Review: Thin Is In

Shrinking our waistline, one ski at a time. 

It wasn't long ago that a 94-underfoot ski was considered fat. These days, you'd get called out for skiing twigs if you showed up with a pair—trust me, I speak from experience. But the joke's on your hecklers; most days at the ski area, a 94mm ski is more than enough. A perfect case in point is Romp 94. On a recent afternoon at Bridger, after a three-inch dump had softened things up a bit, the Romps had their way with everything from cut-up groomers to tree-protected powder stashes. They're able to float in soft snow because of their subtle tip rocker, but once things got any deeper than a couple inches, they swam around a bit. Nine times out of ten, however, you won't be skiing untouched pow at the resort. That's why you'll appreciate their hold on edge. They carved groomers with precision and got side to side quickly. For the beefier ski, they're not heavy, meaning you can swing their flat tail sideways in Bridger's tight chutes without much extra effort. Those same flat tails make for confidence-inspiring stability at speed, another nice characteristic.

While I tested Romp's stock 94s, all their models are customizeable, allowing you to choose from several material options to best suit your skiing needs. The stock Romps are $750; further pricing available at

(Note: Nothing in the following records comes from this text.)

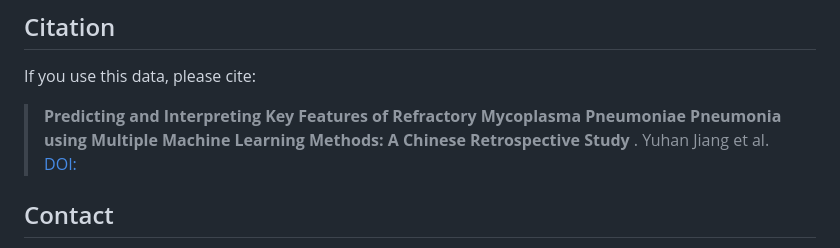
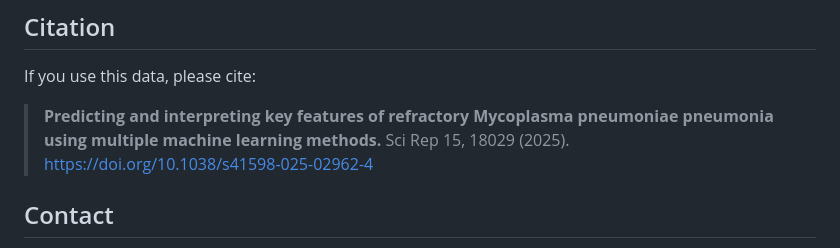
Before and after one commit to yuhan-coder/RMPP, a Markdown page: README.md, the part around the change. GitHub-like rendering.

```diff
--- a/README.md
+++ b/README.md
@@ -72,7 +72,7 @@ The tool requires the following input variables:
 
 ## Citation
 If you use this data, please cite:
-> **Predicting and Interpreting Key Features of Refractory Mycoplasma Pneumoniae Pneumonia using Multiple Machine Learning Methods: A Chinese Retrospective Study** . Yuhan Jiang et al. [DOI:](https://doi.org/xxxx)
+> **Predicting and interpreting key features of refractory Mycoplasma pneumoniae pneumonia using multiple machine learning methods.** Sci Rep 15, 18029 (2025). https://doi.org/10.1038/s41598-025-02962-4
 
 ## Contact
 For questions or collaborations, please contact:
```
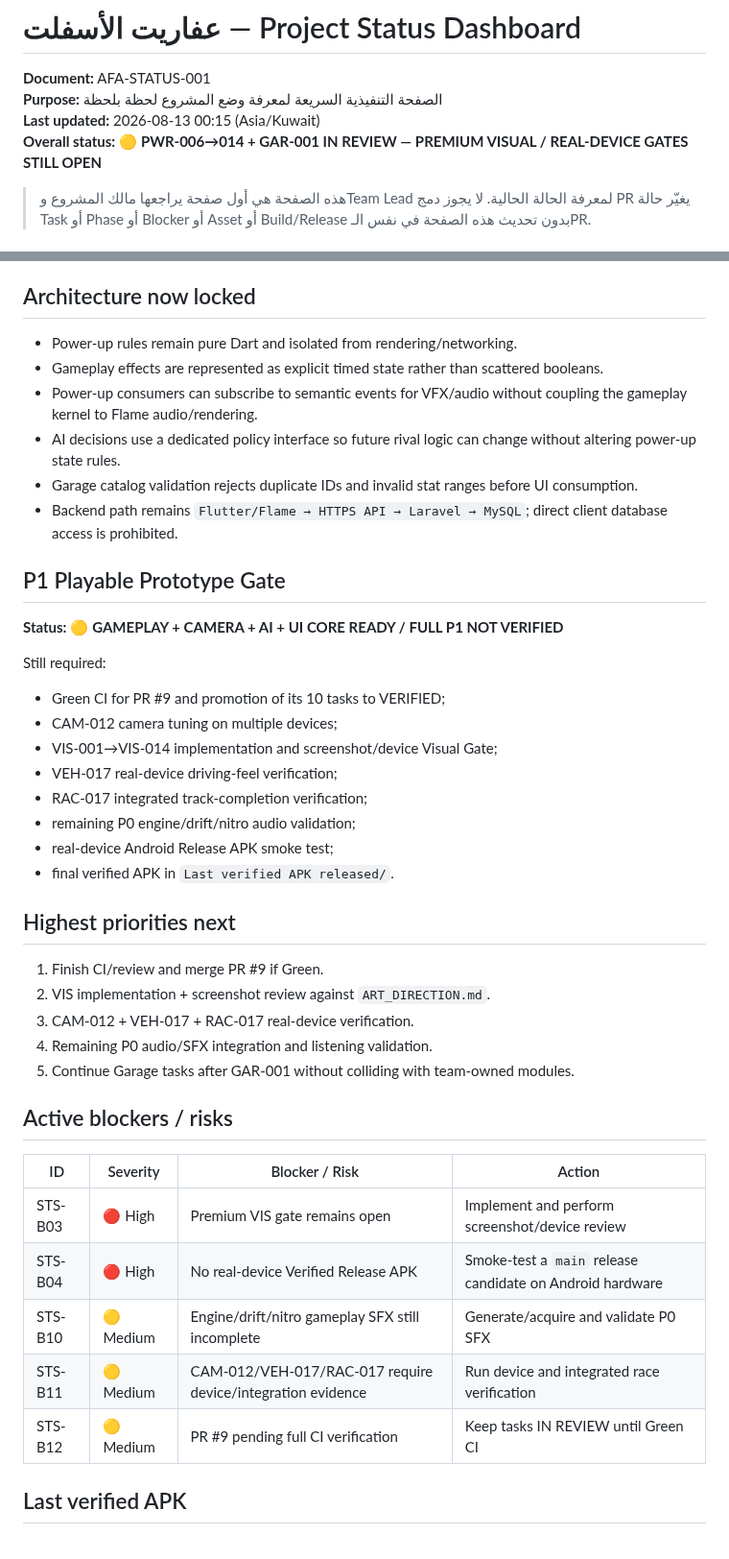
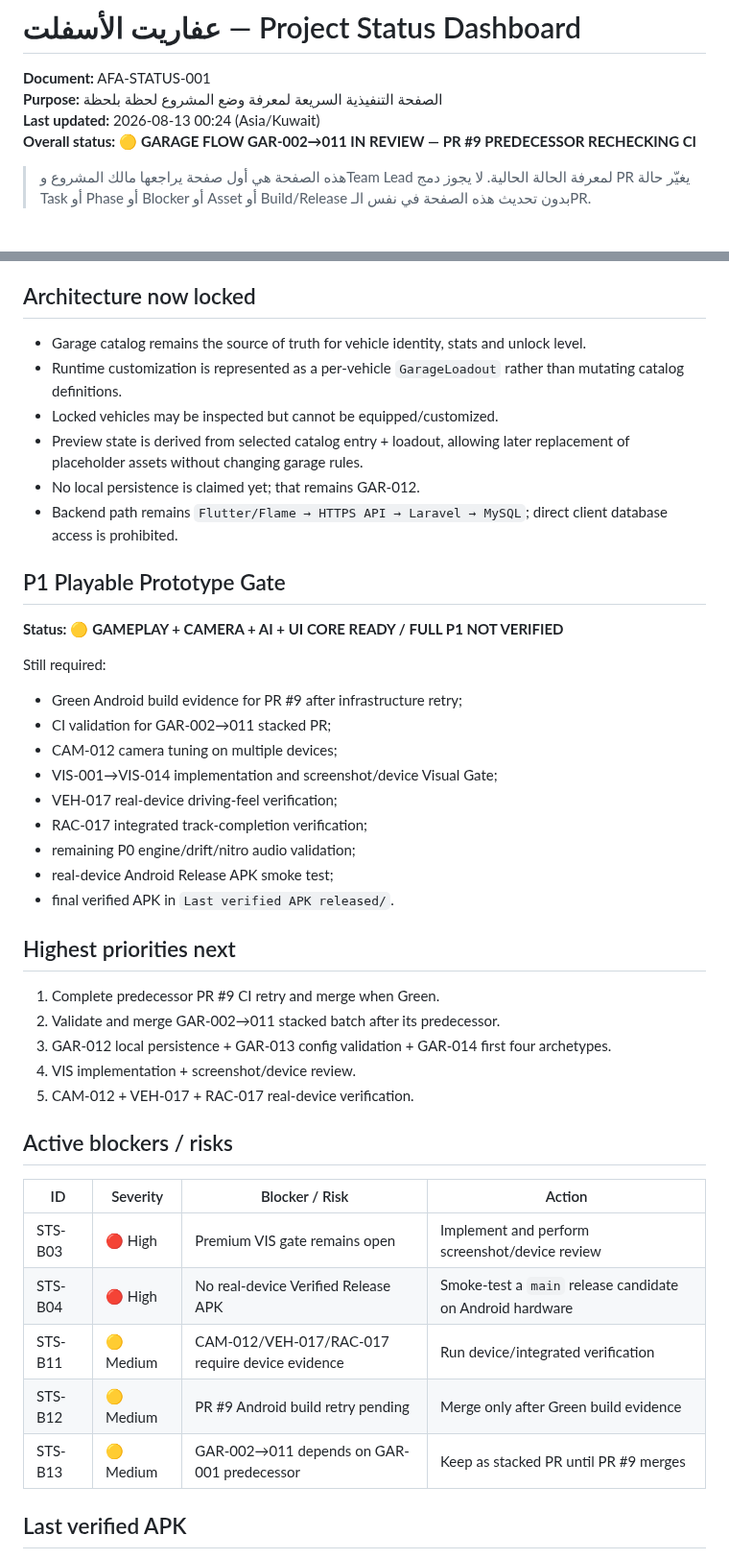
Before and after one commit to walidatiyaai2025-gif/3fareet, a Markdown page: docs/PROJECT_STATUS.md, 2 parts joined by grey strips. Shown at 96% size. Rendered like a GitHub page.

```diff
--- a/docs/PROJECT_STATUS.md
+++ b/docs/PROJECT_STATUS.md
@@ -2,8 +2,8 @@
 
 **Document:** AFA-STATUS-001
 **Purpose:** الصفحة التنفيذية السريعة لمعرفة وضع المشروع لحظة بلحظة
-**Last updated:** 2026-08-13 00:15 (Asia/Kuwait)
-**Overall status:** 🟡 **PWR-006→014 + GAR-001 IN REVIEW — PREMIUM VISUAL / REAL-DEVICE GATES STILL OPEN**
+**Last updated:** 2026-08-13 00:24 (Asia/Kuwait)
+**Overall status:** 🟡 **GARAGE FLOW GAR-002→011 IN REVIEW — PR #9 PREDECESSOR RECHECKING CI**
 
 > هذه الصفحة هي أول صفحة يراجعها مالك المشروع وTeam Lead لمعرفة الحالة الحالية. لا يجوز دمج PR يغيّر حالة Task أو Phase أو Blocker أو Asset أو Build/Release بدون تحديث هذه الصفحة في نفس الـPR.
 
@@ -52,11 +62,11 @@
 
 ## Architecture now locked
 
-- Power-up rules remain pure Dart and isolated from rendering/networking.
-- Gameplay effects are represented as explicit timed state rather than scattered booleans.
-- Power-up consumers can subscribe to semantic events for VFX/audio without coupling the gameplay kernel to Flame audio/rendering.
-- AI decisions use a dedicated policy interface so future rival logic can change without altering power-up state rules.
-- Garage catalog validation rejects duplicate IDs and invalid stat ranges before UI consumption.
+- Garage catalog remains the source of truth for vehicle identity, stats and unlock level.
+- Runtime customization is represented as a per-vehicle `GarageLoadout` rather than mutating catalog definitions.
+- Locked vehicles may be inspected but cannot be equipped/customized.
+- Preview state is derived from selected catalog entry + loadout, allowing later replacement of placeholder assets without changing garage rules.
+- No local persistence is claimed yet; that remains GAR-012.
 - Backend path remains `Flutter/Flame → HTTPS API → Laravel → MySQL`; direct client database access is prohibited.
 
 ## P1 Playable Prototype Gate
@@ -64,7 +74,8 @@
 **Status:** 🟡 **GAMEPLAY + CAMERA + AI + UI CORE READY / FULL P1 NOT VERIFIED**
 
 Still required:
-- Green CI for PR #9 and promotion of its 10 tasks to VERIFIED;
+- Green Android build evidence for PR #9 after infrastructure retry;
+- CI validation for GAR-002→011 stacked PR;
 - CAM-012 camera tuning on multiple devices;
 - VIS-001→VIS-014 implementation and screenshot/device Visual Gate;
 - VEH-017 real-device driving-feel verification;
@@ -75,11 +86,11 @@ Still required:
 
 ## Highest priorities next
 
-1. Finish CI/review and merge PR #9 if Green.
-2. VIS implementation + screenshot review against `ART_DIRECTION.md`.
-3. CAM-012 + VEH-017 + RAC-017 real-device verification.
-4. Remaining P0 audio/SFX integration and listening validation.
-5. Continue Garage tasks after GAR-001 without colliding with team-owned modules.
+1. Complete predecessor PR #9 CI retry and merge when Green.
+2. Validate and merge GAR-002→011 stacked batch after its predecessor.
+3. GAR-012 local persistence + GAR-013 config validation + GAR-014 first four archetypes.
+4. VIS implementation + screenshot/device review.
+5. CAM-012 + VEH-017 + RAC-017 real-device verification.
 
 ## Active blockers / risks
 
@@ -87,9 +98,9 @@ Still required:
 |---|---|---|---|
 | STS-B03 | 🔴 High | Premium VIS gate remains open | Implement and perform screenshot/device review |
 | STS-B04 | 🔴 High | No real-device Verified Release APK | Smoke-test a `main` release candidate on Android hardware |
-| STS-B10 | 🟡 Medium | Engine/drift/nitro gameplay SFX still incomplete | Generate/acquire and validate P0 SFX |
-| STS-B11 | 🟡 Medium | CAM-012/VEH-017/RAC-017 require device/integration evidence | Run device and integrated race verification |
-| STS-B12 | 🟡 Medium | PR #9 pending full CI verification | Keep tasks IN REVIEW until Green CI |
+| STS-B11 | 🟡 Medium | CAM-012/VEH-017/RAC-017 require device evidence | Run device/integrated verification |
+| STS-B12 | 🟡 Medium | PR #9 Android build retry pending | Merge only after Green build evidence |
+| STS-B13 | 🟡 Medium | GAR-002→011 depends on GAR-001 predecessor | Keep as stacked PR until PR #9 merges |
 
 ## Last verified APK
 
```
Also changed, not shown: other parts of docs/PROJECT_STATUS.md (+36 -26 lines).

Romp 94, Ski Review

QST 92—Salomon
If 94 underfoot is considered skinny, then 92 must be downright emaciated. But the QST 92s from Salomon felt anything but, thanks in large part to an oversized shovel in the tip. At their widest, the QST 92s measure 130mm, giving them lots of extra floatation in untracked snow. Slight tip and tail rocker increases their ability to float in powder, and makes them a great front-side choice for all but the deepest days. They have a short turning radius at 17 meters, meaning you can whip them sideways to shed speed in steeps or navigate through tight trees. Honeycombed Koroyd material in the tips and tails further cuts down on weight, and your knees will certainly thank you.

Because they handle everything from six inches of fresh to chalky bumps, the QST 92s are quickly becoming my daily driver. As much as we'd like to think that every day is going to be a foot-deep powder day, the reality is we rarely ski untracked snow. Like everyone else, I got caught in the fat-ski craze, with my narrowest setup measuring 108 underfoot. When it dumps mid-week and no one else gets the memo, those skis are fantastic. The other 99% of the time, something thinner and more agile, like the QST 92s, is more appropriate. $500;

Salomon QST 92, Ski Review

T STH2 WTR 13—Salomon
Along with the QSTs, I grew up and got a more appropriate alpine binding, Salomon's T STH2 WTR 13. While the name could use a little work, the performance speaks for itself. The binding's low profile keeps you close to the snow, which makes for more efficient power transmission edge to edge, and gives you a better feel for changing conditions when things are variable. This model employs Salomon's patented WTR feature, meaning they're compatible with a wide range of boot-sole types. $230;

Salomon STH2 WTR 13, Binding Review